One cold and rainy day in December I received a call from a local organization reporting that a 60-year-old woman was camping in front of their property. As I approached her campsite it was easy to see that Veronica and her dog, Reggie, were extremely defensive and fearful. Veronica wasn’t interested in my help at first. She looked stressed and disheveled.  After taking the time to explain what I could help her with, Veronica started to come around. A warm, dry place to spend the night sounded awfully appealing. She shared that on the streets, “you can’t show weakness or people will take advantage of it.” That night I was able to secure a spot for Veronica at the Crisis Stabilization Unit, and Community Beyond Violence was able to give her a hotel voucher for the following night.

When I arrived to pick her up from the hotel, I hardly recognized the woman who answered the door. Veronica was clean and calm, she had tidied up her room and her belongings. The night without the stress of keeping herself safe in the woods or on the street had done wonders for her. Earlier in her life, Veronica had suffered intense domestic violence, leaving her with PTSD, anxiety and severe depression, so safety and security were luxuries for her. And with no family left to lean on, she didn’t really trust anyone.

In fact, it took me a couple weeks to convince Veronica to stay at Utah’s Place, Hospitality House’s emergency shelter. Until then, we were bouncing from one emergency housing option to another. From her first night at the shelter on, Veronica started to feel more hopeful about the goal of long-term housing. With my assistance, she established care with a primary physician and a psychologist. Next, she re-applied for Social Security assistance and as soon as that income is secured, she will apply for permanent housing.

To help Veronica, and people like her who are without long-term housing, please consider joining our Hearts & Hands Club. Hearts & Hands Club is a group of wonderful people who donate every month to support the efforts of Hospitality House. Club donations are allocated toward the greatest needs each month, including but not limited to shelter, food, clothing, outreach, case management, and help with permanent housing. You can become an honored club member by donating as little as $5 per month and change a life in the process. This month we have an ambitious goal to welcome 28 new Hearts & Hands Club members in just 28 days. Please consider becoming our next member and sign up at

A big thank you to the cook team, Repeat Offenders, who came in yesterday to serve up their delicious ground beef marinara pasta, vegetables, salad, garlic bread and dessert—always a crowd favorite! Also, we continue to express gratitude for George Dunstan and Bill Blount for their ongoing spiritual support at Utah’s Place and Sierra Guest Home. If you’d like to volunteer, individually or with a group, we welcome you to email us at or call (530) 615-0852.

Now down to the shelter’s wish list of the week:

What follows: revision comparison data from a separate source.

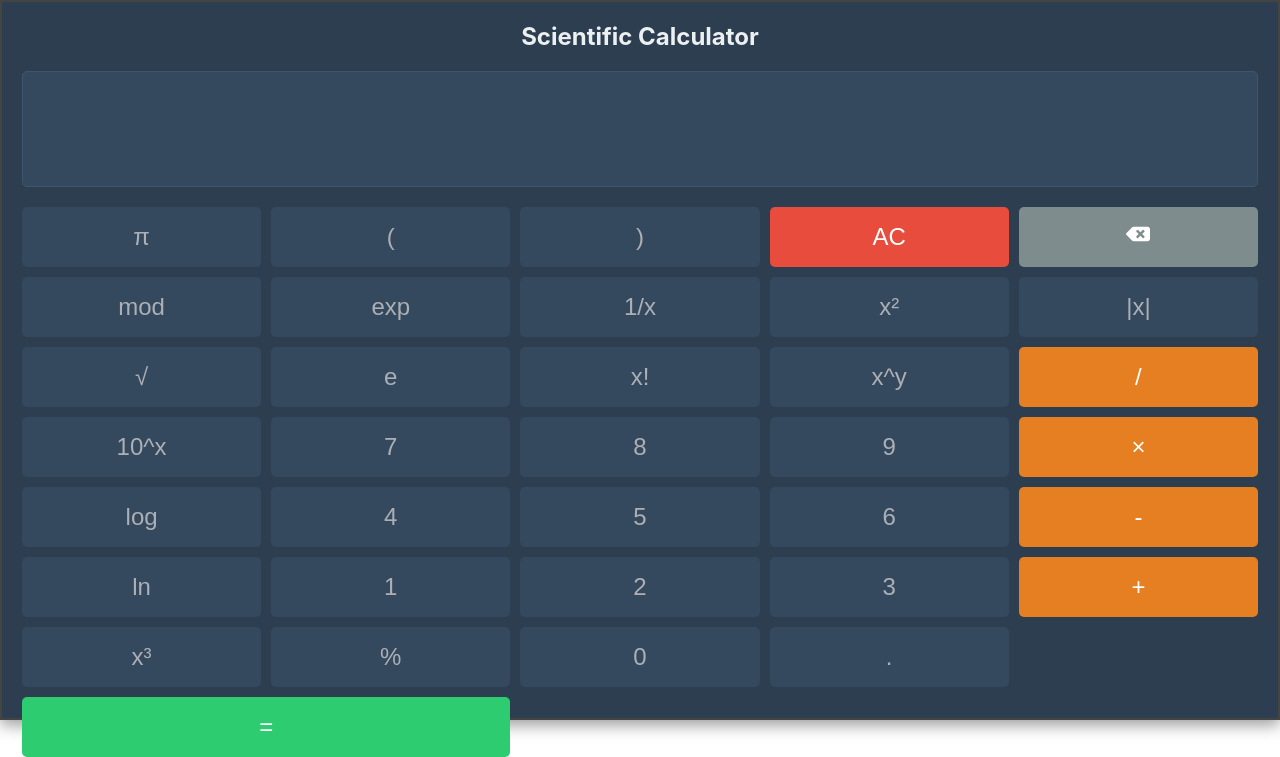
Repository: thesaherriaz/Calculator-React
Page: /
An editor plug-in stored every save of this project. The page is shown before and after the next save, followed by the edit.
The browser window is 1280 px wide. The pictures show the whole page.
The project was rebuilt for these pictures with package versions that can differ from the ones it lists, and the page was loaded fresh each time.

Above is the page before, as saved 2025-06-20 13:10:31.

### public/index.html
<!DOCTYPE html>
<html lang="en">
  <head>
    <meta charset="utf-8" />
    <link rel="icon" href="%PUBLIC_URL%/favicon.ico" />
    <meta name="viewport" content="width=device-width, initial-scale=1" />
    <meta name="theme-color" content="#000000" />
    <meta
      name="description"
      content="Web site created using create-react-app"
    />
    <link rel="apple-touch-icon" href="%PUBLIC_URL%/logo192.png" />
    <link rel="stylesheet" href="https://cdnjs.cloudflare.com/ajax/libs/font-awesome/6.0.0/css/all.min.css">
    <!--
      manifest.json provides metadata used when your web app is installed on a
      user's mobile device or desktop. See https://developers.google.com/web/fundamentals/web-app-manifest/
    -->
    <link rel="manifest" href="%PUBLIC_URL%/manifest.json" />
    <!--
      Notice the use of %PUBLIC_URL% in the tags above.
      It will be replaced with the URL of the `public` folder during the build.
      Only files inside the `public` folder can be referenced from the HTML.

      Unlike "/favicon.ico" or "favicon.ico", "%PUBLIC_URL%/favicon.ico" will
      work correctly both with client-side routing and a non-root public URL.
      Learn how to configure a non-root public URL by running `npm run build`.
    -->
    <title>Scientific Calculator</title>
  </head>
  <body>
    <noscript>You need to enable JavaScript to run this app.</noscript>
    <div id="root"></div>
    <!--
      This HTML file is a template.
      If you open it directly in the browser, you will see an empty page.

      You can add webfonts, meta tags, or analytics to this file.
      The build step will place the bundled scripts into the <body> tag.

      To begin the development, run `npm start` or `yarn start`.
      To create a production bundle, use `npm run build` or `yarn build`.
    -->
  </body>
</html>

### src/App.js
import React from 'react'
import Calculator from './compnents/Calculator'

function App() {
  return (
    <Calculator />
  )
}

export default App

### src/compnents/Calculator.jsx
import React, { useState, useEffect, useCallback } from 'react';
import './Calculator.css';
import { FaBackspace } from "react-icons/fa";

function Calculator() {
    const [input, setInput] = useState('');
    const [result, setResult] = useState('');

    const factorial = useCallback((n) => {
        if (n < 0) return NaN;
        if (n <= 1) return 1;
        return n * factorial(n - 1);
    }, []);

    const calculateResult = useCallback(() => {
        try {
            let expression = input
                .replace(/\^/g, '**')
                .replace(/mod/g, '%')
                .replace(/π/g, 'Math.PI')
                .replace(/e/g, 'Math.E');

            // Safer evaluation
            setResult(new Function('return ' + expression)().toString());
        } catch (error) {
            setResult('Error');
        }
    }, [input]);

    const handleClick = useCallback((value) => {
        if (value === 'AC') {
            setInput('');
            setResult('');
        } else if (value === 'DEL') {
            setInput(prev => prev.slice(0, -1));
        } else if (value === '=') {
            calculateResult();
        } else if (value === '√') {
            setInput(prev => `Math.sqrt(${prev})`);
        } else if (value === 'x²') {
            setInput(prev => `Math.pow(${prev},2)`);
        } else if (value === 'x³') {
            setInput(prev => `Math.pow(${prev},3)`);
        } else if (value === 'x^y') {
            setInput(prev => `${prev}^`);
        } else if (value === '1/x') {
            setInput(prev => `1/(${prev})`);
        } else if (value === 'log') {
            setInput(prev => `Math.log10(${prev})`);
        } else if (value === 'ln') {
            setInput(prev => `Math.log(${prev})`);
        } else if (value === 'π') {
            setInput(prev => prev + 'Math.PI');
        } else if (value === 'e') {
            setInput(prev => prev + 'Math.E');
        } else if (value === '10^x') {
            setInput(prev => `Math.pow(10,${prev})`);
        } else if (value === 'x!') {
            setInput(prev => `factorial(${prev})`);
        } else if (value === 'mod') {
            setInput(prev => `${prev}%`);
        } else if (value === 'exp') {
            setInput(prev => `Math.exp(${prev})`);
        } else if (value === '|x|') {
            setInput(prev => `Math.abs(${prev})`);
        } else if (value === '%') {
            setInput(prev => `(${prev})/100`);
        }else {
            setInput(prev => prev + value);
        }
    }, [calculateResult]);

    useEffect(() => {
        const handleKeyDown = (e) => {
            const key = e.key;
            if (/[0-9+\-*/.%πe=]/.test(key)) {
                handleClick(key);
            } else if (key === 'Enter') {
                handleClick('=');
            } else if (key === 'Backspace') {
                handleClick('DEL');
            } else if (key === 'Escape') {
                handleClick('AC');
            }
        };

        window.addEventListener('keydown', handleKeyDown);
        return () => window.removeEventListener('keydown', handleKeyDown);
    }, [handleClick]);

    return (
        <div className="calculator">
            <h1>Scientific Calculator</h1>
            <div className="display">
                <div className="input">{input}</div>
                <div className="result">{result}</div>
            </div>
            <div className="buttons">
                <button onClick={() => handleClick('π')}>π</button>
                <button onClick={() => handleClick('(')}>(</button>
                <button onClick={() => handleClick(')')}>)</button>
                <button onClick={() => handleClick('AC')} className="clear">AC</button>
                <button onClick={() => handleClick('DEL')} className="delete"><FaBackspace /></button>

                <button onClick={() => handleClick('mod')}>mod</button>
                <button onClick={() => handleClick('exp')}>exp</button>
                <button onClick={() => handleClick('1/x')}>1/x</button>
                <button onClick={() => handleClick('x²')}>x²</button>
                <button onClick={() => handleClick('Math.abs()')}>|x|</button>

                <button onClick={() => handleClick('√')}>√</button>
                <button onClick={() => handleClick('e')}>e</button>
                <button onClick={() => handleClick('x!')}>x!</button>
                <button onClick={() => handleClick('x^y')}>x^y</button>
                <button className="operator" onClick={() => handleClick('/')}>/</button>

                <button onClick={() => handleClick('10^x')}>10^x</button>
                <button onClick={() => handleClick('7')}>7</button>
                <button onClick={() => handleClick('8')}>8</button>
                <button onClick={() => handleClick('9')}>9</button>
                <button className="operator" onClick={() => handleClick('*')}>×</button>

                <button onClick={() => handleClick('log')}>log</button>
                <button onClick={() => handleClick('4')}>4</button>
                <button onClick={() => handleClick('5')}>5</button>
                <button onClick={() => handleClick('6')}>6</button>
                <button className="operator" onClick={() => handleClick('-')}>-</button>

                <button onClick={() => handleClick('ln')}>ln</button>

                <button onClick={() => handleClick('1')}>1</button>
                <button onClick={() => handleClick('2')}>2</button>
                <button onClick={() => handleClick('3')}>3</button>
                <button className="operator" onClick={() => handleClick('+')}>+</button>

                <button onClick={() => handleClick('x³')}>x³</button>
                <button onClick={() => handleClick('%')}>%</button>
                <button onClick={() => handleClick('0')}>0</button>
                <button onClick={() => handleClick('.')}>.</button>
                <button className="equals" onClick={() => handleClick('=')}>=</button>
            </div>
        </div>
    );
}

export default Calculator;

### src/compnents/Calculator.css
*{
    box-sizing: border-box;
    margin: 0;
    padding: 0;
}
.calculator {
    width: 100%;
    height: 100vh;
    /* margin: 30px auto 0px auto; */
    border: 2px solid #444;
    /* border-radius: 10px; */
    padding: 20px;
    background-color: #2c3e50;
    box-shadow: 0 5px 15px rgba(0, 0, 0, 0.4);
    color: white;
}

.calculator h1 {
    text-align: center;
    color: #ecf0f1;
    margin-bottom: 20px;
    font-size: 1.5em;
}

.display {
    background-color: #34495e;
    border: 1px solid #3d566e;
    border-radius: 5px;
    padding: 15px;
    margin-bottom: 20px;
    text-align: right;
    min-height: 70px;
}

.input {
    font-size: 1.5em;
    color: #bdc3c7;
    min-height: 1.3em;
    margin-bottom: 10px;
    word-wrap: break-word;
}

.result {
    font-size: 1.8em;
    font-weight: bold;
    color: #ecf0f1;
    min-height: 1.5em;
    word-wrap: break-word;
}

.buttons {
    display: grid;
    grid-template-columns: repeat(5, 1fr);
    grid-gap: 10px;
}

button {
    height: 60px;
    padding: 15px;
    font-size: 1.5em;
    border: none;
    border-radius: 5px;
    background-color: #34495e;
    color: #acafb5;
    cursor: pointer;
    transition: all 0.2s;
}

button:hover {
    background-color: #3d566e;
}

button:active {
    transform: scale(0.95);
}

.operator {
    background-color: #e67e22;
    color: white;
}

.operator:hover {
    background-color: #d35400;
}

.clear {
    background-color: #e74c3c;
    color: white;
}

.clear:hover {
    background-color: #c0392b;
}

.delete {
    background-color: #7f8c8d;
    color: white;
}

.delete:hover {
    background-color: #95a5a6;
}

.equals {
    background-color: #2ecc71;
    color: white;
    grid-column: span 2;
}

.equals:hover {
    background-color: #27ae60;
}

/* Scientific buttons
button:nth-child(1),
button:nth-child(2),
button:nth-child(3),
button:nth-child(4),
button:nth-child(5),
button:nth-child(6),
button:nth-child(11),
button:nth-child(12),
button:nth-child(13),
button:nth-child(14),
button:nth-child(19),
button:nth-child(20),
button:nth-child(21) {
    background-color: #3498db;
}

button:nth-child(1):hover,
button:nth-child(2):hover,
button:nth-child(3):hover,
button:nth-child(4):hover,
button:nth-child(5):hover,
button:nth-child(6):hover,
button:nth-child(11):hover,
button:nth-child(12):hover,
button:nth-child(13):hover,
button:nth-child(14):hover,
button:nth-child(19):hover,
button:nth-child(20):hover,
button:nth-child(21):hover {
    background-color: #2980b9;
} */

Loaded but not shown: src/index.js (common file); src/index.css (common file); src/reportWebVitals.js (common file)

After the next save:
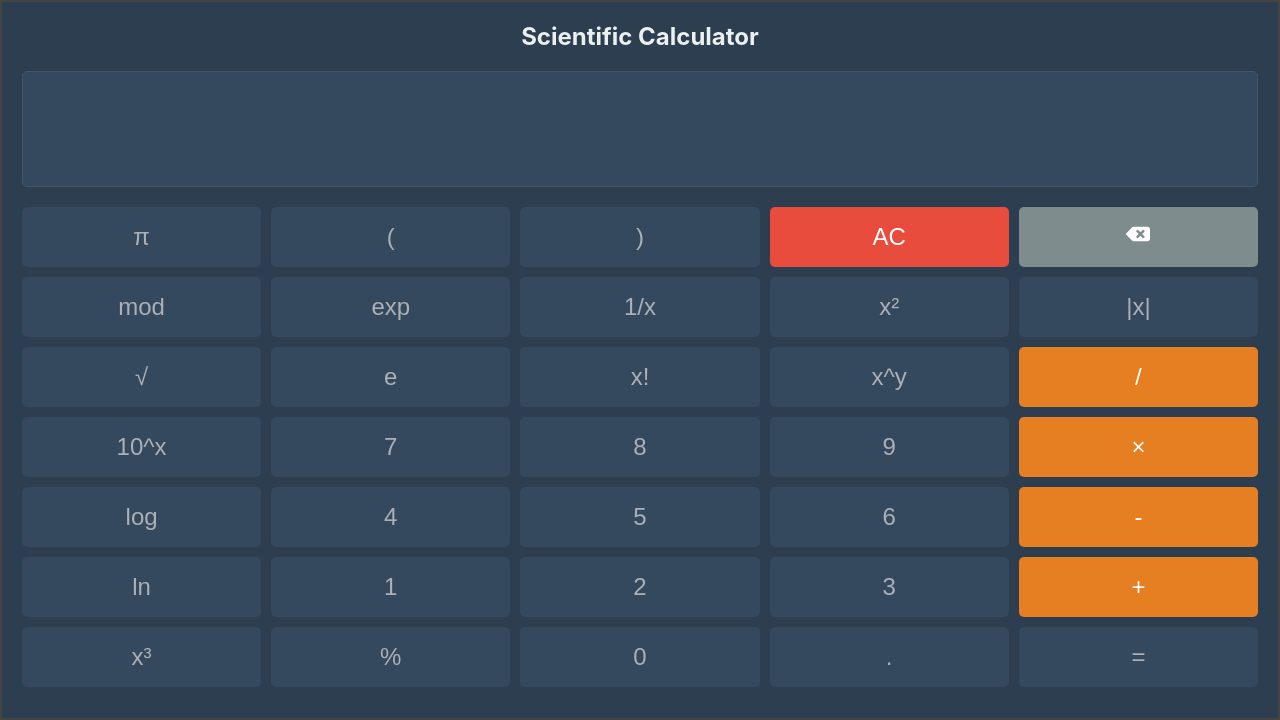
Saved 17 s later.
--- a/src/compnents/Calculator.jsx
+++ b/src/compnents/Calculator.jsx
@@ -137,7 +137,7 @@
                 <button onClick={() => handleClick('%')}>%</button>
                 <button onClick={() => handleClick('0')}>0</button>
                 <button onClick={() => handleClick('.')}>.</button>
-                <button className="equals" onClick={() => handleClick('=')}>=</button>
+                <button onClick={() => handleClick('=')}>=</button>
             </div>
         </div>
     );

After the save that followed:
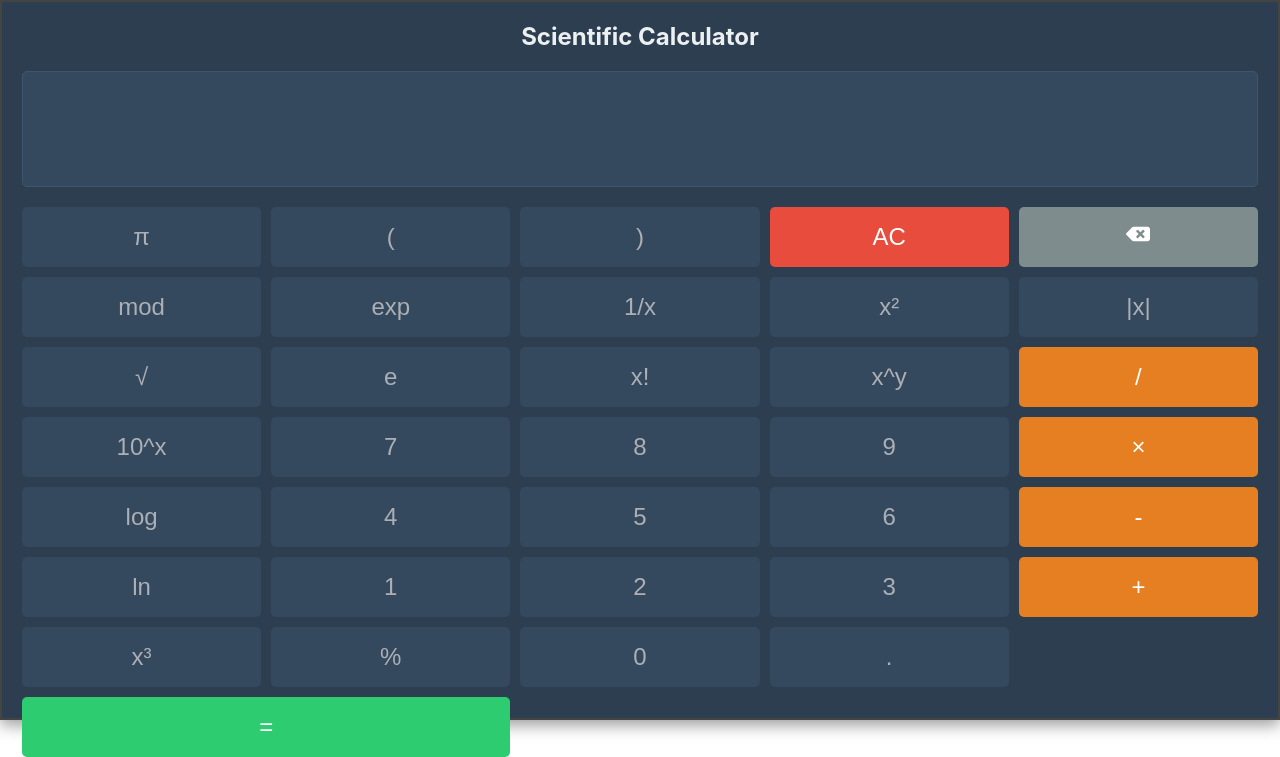
Saved 7 s later.
--- a/src/compnents/Calculator.jsx
+++ b/src/compnents/Calculator.jsx
@@ -137,7 +137,7 @@
                 <button onClick={() => handleClick('%')}>%</button>
                 <button onClick={() => handleClick('0')}>0</button>
                 <button onClick={() => handleClick('.')}>.</button>
-                <button onClick={() => handleClick('=')}>=</button>
+                <button className="equals" onClick={() => handleClick('=')}>=</button>
             </div>
         </div>
     );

  • Twin-size blankets – URGENT NEED
  • Pain relievers (Tylenol, Advil, Aspirin, etc.) –New & Unopened – URGENT NEED
  • New pillows (we are unable to accept used)
  • Men’s winter coats, jackets and hoodies (all – sizes; no women’s attire at this time)
  • Granola bars

NEW DONATION HOURS AND DROPOFF LOCATION: With construction finally complete at our shelter, effective immediately, donations from our needs list above and all unexpired/store-bought foods are now being accepted at Utah’s Place on Tuesdays and Thursdays from 8:30am – 3:30pm and Saturdays from 10am – 2pm. Our shelter is located 1262 Sutton Way, Grass Valley, CA 95945. We greatly appreciate the community’s help at such times of uncertainty. In the words of Utah Phillips, “If we all stick together, we’ll get what we need.” Thank you!

Did you know $10 can help provide 10 meals to struggling families and individuals? Give today>>>>